Air Force gets Commander-In-Chief Trophy

Air Force waited eight long years for an opportunity to receive the Commander-In-Chief Trophy from the president. That wait ended Monday afternoon, when the service academy football players and coach Troy Calhoun were in Washington to receive the coveted hardware.

The Falcons beat Army and Navy in 2010 to wrest the trophy from the Midshipmen, who had won it for seven straight seasons. President Barack Obama hailed the team for its 9-4 season in his brief remarks, saying, in part:

"I want to congratulate the cadets. Until this year, no one on this team knew what it felt like to beat Army, to beat Navy, to visit the White House and to earn football bragging rights over the other branches. Now you know the feeling. They also know what it feels like not just to be a good service academy team, but to be a very good team period. They put up 350 rushing yards against Oklahoma, finished 9-4 after what Coach Calhoun called the toughest schedule the service academy ever played, to cap it all with a bowl win against Georgia Tech. That's impressive.

"Of course, I hear the victory that was sweetest of all was finally beating that Navy team. As soon as the final whistle blew, the loudspeaker started blasting Etta James' "At Last." The entire cadet wing rushed the field and sang the alma mater with the team. This is a group that has a lot to be proud of. Obviously, the most impressive thing about these young men is that being a football player isn't what defines them. They're airmen first and more important than any bowl game and trophy is the commitment they've made to serve this country."

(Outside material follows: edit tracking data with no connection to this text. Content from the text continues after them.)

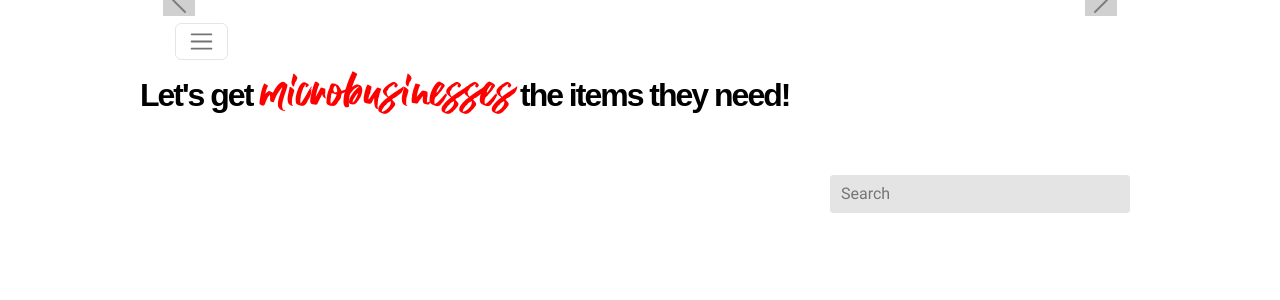
Repository: David-Waite/edableStyleChanges
Page: /
These files come from the project's save history. The page is drawn as it stood at one moment and after a run of saves; the edit follows.
The browser window is 1280 px wide. The pictures show the whole page.
The project was rebuilt for these pictures with package versions that can differ from the ones it lists, and the page was loaded fresh each time. Also part of the build but not shown: src/components/Item/ProgressBar.css, src/components/Volunteer/Volunteer.tsx, src/components/DonorForm/Message.css, src/components/Volunteer/VolunteerError.tsx, src/components/Default.tsx, src/components/DonorForm/Paypal.tsx, src/components/DonorForm/DonorForm.tsx, src/components/DonorForm/PastDonations.css and 8 more.

Above is the page before, as saved 2022-11-08 15:45:05.

After the next 3 saves:
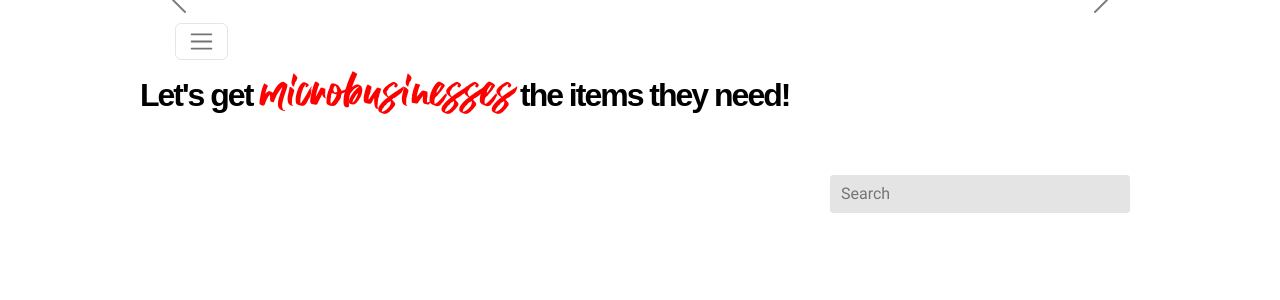
The 3 saves are shown as one change because they came seconds apart.
The last was saved 11 s later.
--- a/src/components/Landing/Landing.css
+++ b/src/components/Landing/Landing.css
@@ -1,19 +1,8 @@
 .carousel-control-next,
 .carousel-control-prev {
   width: 10%;
-  color: grey;
-  background-color: blue;
-}
-.carousel-control-next span,
-.carousel-control-prev span {
-  color: green;
-  background-color: green;
 }
 
-.carousel-control-prev-icon {
-  color: green;
-  background-color: green;
-}
 .landing {
   max-width: 1000px;
 
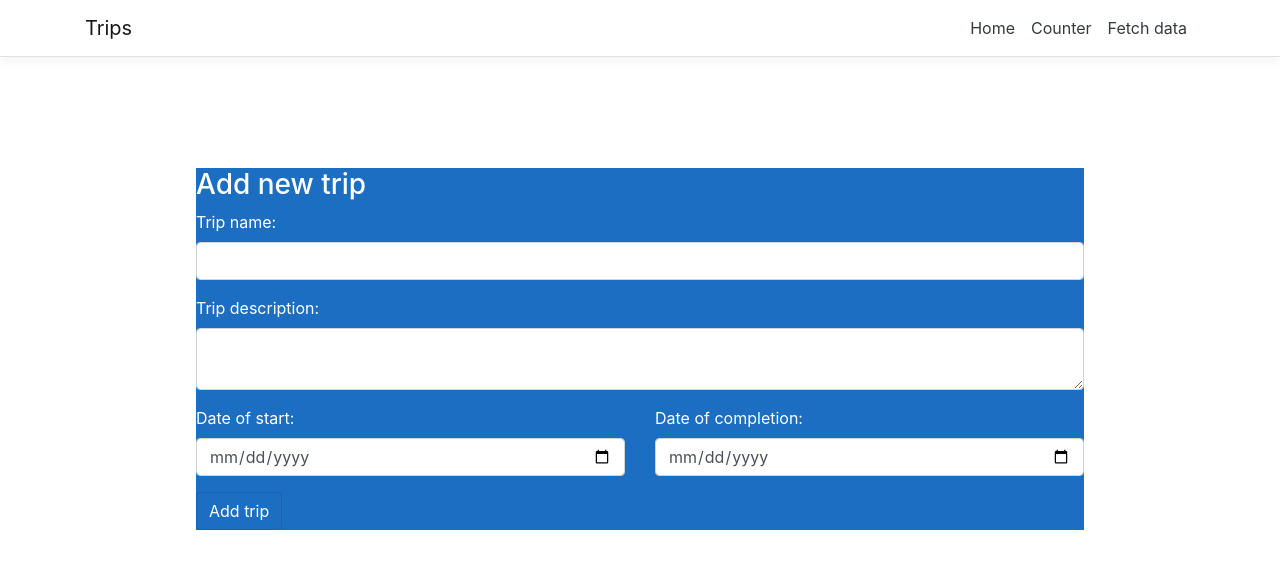
Repository: DevLuDaley/Trips
Page: /create (app in ClientApp/)
The author's editor kept a copy of each file at every save. The page is drawn from the files as they stood at one save, then again after a run of saves.
The browser window is 1280 px wide. The pictures show the whole page.
The project was rebuilt for these pictures with package versions that can differ from the ones it lists, and the page was loaded fresh each time. Also part of the build but not shown: ClientApp/src/components/Home.js, ClientApp/src/components/FetchData.js, ClientApp/src/components/Counter.js, ClientApp/src/components/Trip/Trips.jsx.

Above is the page before, as saved 2020-11-06 11:33:35.

### ClientApp/public/index.html
<!DOCTYPE html>
<html lang="en">
  <head>
    <meta charset="utf-8">
    <meta name="viewport" content="width=device-width, initial-scale=1, shrink-to-fit=no">
    <meta name="theme-color" content="#000000">
    <base href="%PUBLIC_URL%/" />
    <!--
      manifest.json provides metadata used when your web app is added to the
      homescreen on Android. See https://developers.google.com/web/fundamentals/engage-and-retain/web-app-manifest/
    -->
    <link rel="manifest" href="%PUBLIC_URL%/manifest.json">
    <link rel="shortcut icon" href="%PUBLIC_URL%/favicon.ico">
    <!--
      Notice the use of %PUBLIC_URL% in the tags above.
      It will be replaced with the URL of the `public` folder during the build.
      Only files inside the `public` folder can be referenced from the HTML.

      Unlike "/favicon.ico" or "favicon.ico", "%PUBLIC_URL%/favicon.ico" will
      work correctly both with client-side routing and a non-root public URL.
      Learn how to configure a non-root public URL by running `npm run build`.
    -->
    <title>Trips</title>
  </head>
  <body>
    <noscript>
      You need to enable JavaScript to run this app.
    </noscript>
    <div id="root"></div>
    <!--
      This HTML file is a template.
      If you open it directly in the browser, you will see an empty page.

      You can add webfonts, meta tags, or analytics to this file.
      The build step will place the bundled scripts into the <body> tag.

      To begin the development, run `npm start` or `yarn start`.
      To create a production bundle, use `npm run build` or `yarn build`.
    -->
  </body>
</html>

### ClientApp/src/App.js
import React, { Component } from 'react';
import { Route } from 'react-router';
import { Layout } from './components/Layout';
import { Home } from './components/Home';
import { FetchData } from './components/FetchData';
import { Counter } from './components/Counter';

import './custom.css'
import Trips from './components/Trip/Trips';
import CreateTrip from './components/Trip/CreateTrip';

export default class App extends Component {
  static displayName = App.name;

  render () {
    return (
      <Layout>
        <Route exact path='/' component={Home} />
        <Route path='/counter' component={Counter} />
        <Route path='/fetch-data' component={FetchData} />
        <Route path='/trips' component={Trips} />
        <Route path='/create' component={CreateTrip} />
      </Layout>
    );
  }
}

### ClientApp/src/custom.css
/* Provide sufficient contrast against white background */
a {
  color: #0366d6;
}

code {
  color: #E01A76;
}

.btn-primary {
  color: #fff;
  background-color: #1b6ec2;
  border-color: #1861ac;
}

.trip-form {
  color: #fff;
  background-color: #1b6ec2;
  border-color: #1861ac;
  margin: 10%;
}

### ClientApp/src/components/Trip/CreateTrip.jsx
import React, { Fragment, Component } from 'react'
class Create extends Component {
    constructor(props){
        super(props)
        this.state = {
                   name: '',
                   description: '',
                   dateStarted: null,
                   dateCompleted: null
          }

    }
    render() {
        return (
        <Fragment>
            <div className="trip-form" >
                <h3>Add new trip</h3>
                <form onSubmit={this.onSubmit}>
                    <div className="form-group">
                        <label>Trip name:  </label>
                        <input
                          type="text"
                          className="form-control"
                         />
                    </div>
                    <div className="form-group">
                        <label>Trip description: </label>
                        <textarea
			  type="text"
                          className="form-control"
                        />
                    </div>
                    <div className="row">
                        <div className="col col-md-6 col-sm-6 col-xs-12">
                            <div className="form-group">
                                <label>Date of start:  </label>
                                <input
                                  type="date"
                                  className="form-control"
                                />
                            </div>
                        </div>
                        <div className="col col-md-6 col-sm-6 col-xs-12">
                          <div className="form-group">
                            <label>Date of completion:  </label>
                            <input
                                type="date"
                                className="form-control"
                            />
                            </div>
                        </div>
                    </div>


                    <div className="form-group">
                        <input type="submit" value="Add trip" className="btn btn-primary"/>
                    </div>
                </form>
            </div>
        </Fragment> );
    }
}

export default Create;

### ClientApp/src/components/NavMenu.js
import React, { Component } from 'react';
import { Collapse, Container, Navbar, NavbarBrand, NavbarToggler, NavItem, NavLink } from 'reactstrap';
import { Link } from 'react-router-dom';
import './NavMenu.css';

export class NavMenu extends Component {
  static displayName = NavMenu.name;

  constructor (props) {
    super(props);

    this.toggleNavbar = this.toggleNavbar.bind(this);
    this.state = {
      collapsed: true
    };
  }

  toggleNavbar () {
    this.setState({
      collapsed: !this.state.collapsed
    });
  }

  render () {
    return (
      <header>
        <Navbar className="navbar-expand-sm navbar-toggleable-sm ng-white border-bottom box-shadow mb-3" light>
          <Container>
            <NavbarBrand tag={Link} to="/trips">Trips</NavbarBrand>
            <NavbarToggler onClick={this.toggleNavbar} className="mr-2" />
            <Collapse className="d-sm-inline-flex flex-sm-row-reverse" isOpen={!this.state.collapsed} navbar>
              <ul className="navbar-nav flex-grow">
                <NavItem>
                  <NavLink tag={Link} className="text-dark" to="/">Home</NavLink>
                </NavItem>
                <NavItem>
                  <NavLink tag={Link} className="text-dark" to="/counter">Counter</NavLink>
                </NavItem>
                <NavItem>
                  <NavLink tag={Link} className="text-dark" to="/fetch-data">Fetch data</NavLink>
                </NavItem>
              </ul>
            </Collapse>
          </Container>
        </Navbar>
      </header>
    );
  }
}

Loaded but not shown: ClientApp/src/index.js (common file); ClientApp/src/registerServiceWorker.js (common file); ClientApp/src/components/Layout.js (common file); ClientApp/src/components/NavMenu.css (common file)

After the next 2 saves:
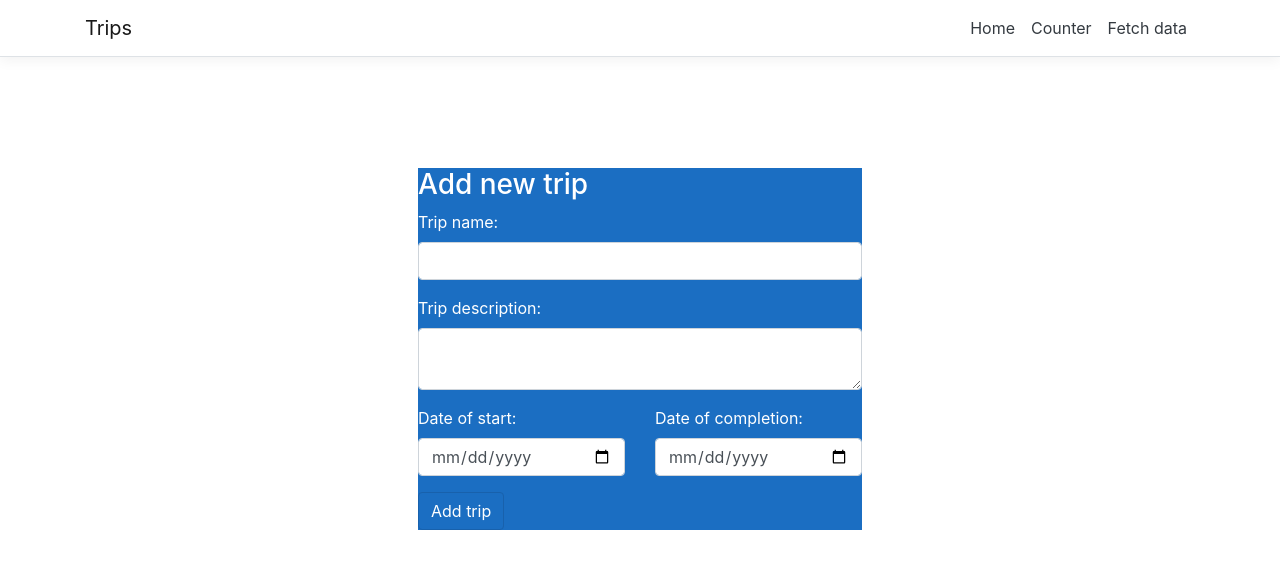
The 2 saves are shown as one change because they came seconds apart.
The last was saved 9 s later.
--- a/ClientApp/src/custom.css
+++ b/ClientApp/src/custom.css
@@ -17,5 +17,5 @@ code {
   color: #fff;
   background-color: #1b6ec2;
   border-color: #1861ac;
-  margin: 10%;
+  margin: 10% 30% ;
 }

He then recounted the way several players spent this past summer, from working at various bases to trying to organize 7-on-7 drills with teammates left on campus. The team gave the president an Air Force football and No. 23 jersey with his name on it. There is no No. 1 at the Air Force Academy, so they decided on 23 because it is a number the president has worn previously.